This Policy is part of the core Perl::Critic distribution.


Perl regular expressions have multiple types of grouping syntax. The basic parentheses (e.g. m/(foo)/) captures into the magic variable $1. Non-capturing groups (e.g. m/(?:foo)/) are useful because they have better runtime performance and do not copy strings to the magic global capture variables.

It's also easier on the maintenance programmer if you consistently use capturing vs. non-capturing groups, because that programmer can tell more easily which regexps can be refactored without breaking surrounding code which may use the captured values.


This Policy is not configurable except for the standard options.


qr// interpolation

This policy can be confused by interpolation of qr// elements, but those are always false negatives. For example:

    my $foo_re = qr/(foo)/;
    my ($foo) = m/$foo_re (bar)/x;

A human can tell that this should be a violation because there are two captures but only the first capture is used, not the second. The policy only notices that there is one capture in the regexp and remains happy.


This policy will only recognize capture groups referred to by these variables if the use is subscripted by a literal integer.


This policy will not recognize capture groups referred to only by these variables, because there is in general no way by static analysis to determine which capture group is referred to. For example,

    m/ (?: (A[[:alpha:]]+) | (N\d+) ) (?{$foo=$^N}) /smx

makes use of the first capture group if it matches, or the second capture group if the first does not match but the second does.

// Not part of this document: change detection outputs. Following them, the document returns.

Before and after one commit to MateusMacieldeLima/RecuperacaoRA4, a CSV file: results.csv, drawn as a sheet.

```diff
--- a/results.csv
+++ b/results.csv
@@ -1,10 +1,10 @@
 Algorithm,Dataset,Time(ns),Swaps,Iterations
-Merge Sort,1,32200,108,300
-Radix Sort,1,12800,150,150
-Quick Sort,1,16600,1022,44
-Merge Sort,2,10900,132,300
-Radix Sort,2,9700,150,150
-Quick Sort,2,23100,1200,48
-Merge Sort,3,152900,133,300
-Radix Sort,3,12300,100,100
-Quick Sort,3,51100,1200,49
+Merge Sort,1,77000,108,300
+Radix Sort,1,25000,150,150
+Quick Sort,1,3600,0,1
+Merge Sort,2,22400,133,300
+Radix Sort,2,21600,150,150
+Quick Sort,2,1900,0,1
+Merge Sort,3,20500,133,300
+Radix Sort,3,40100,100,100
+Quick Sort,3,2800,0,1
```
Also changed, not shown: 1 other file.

Normally, this policy thinks that if a capture is used at all it must be used before the next regular expression in the same scope. The regular expression in a split() needs to be exempted because it does not affect the caller's capture variables.

At present, this policy recognizes and exempts the regular expressions in

    split /.../, ...


    split( /.../, ... )

but more exotic syntax may produce false positives.


Initial development of this policy was supported by a grant from the Perl Foundation.


Chris Dolan <>


Copyright (c) 2007-2023 Chris Dolan. Many rights reserved.

This program is free software; you can redistribute it and/or modify it under the same terms as Perl itself. The full text of this license can be found in the LICENSE file included with this module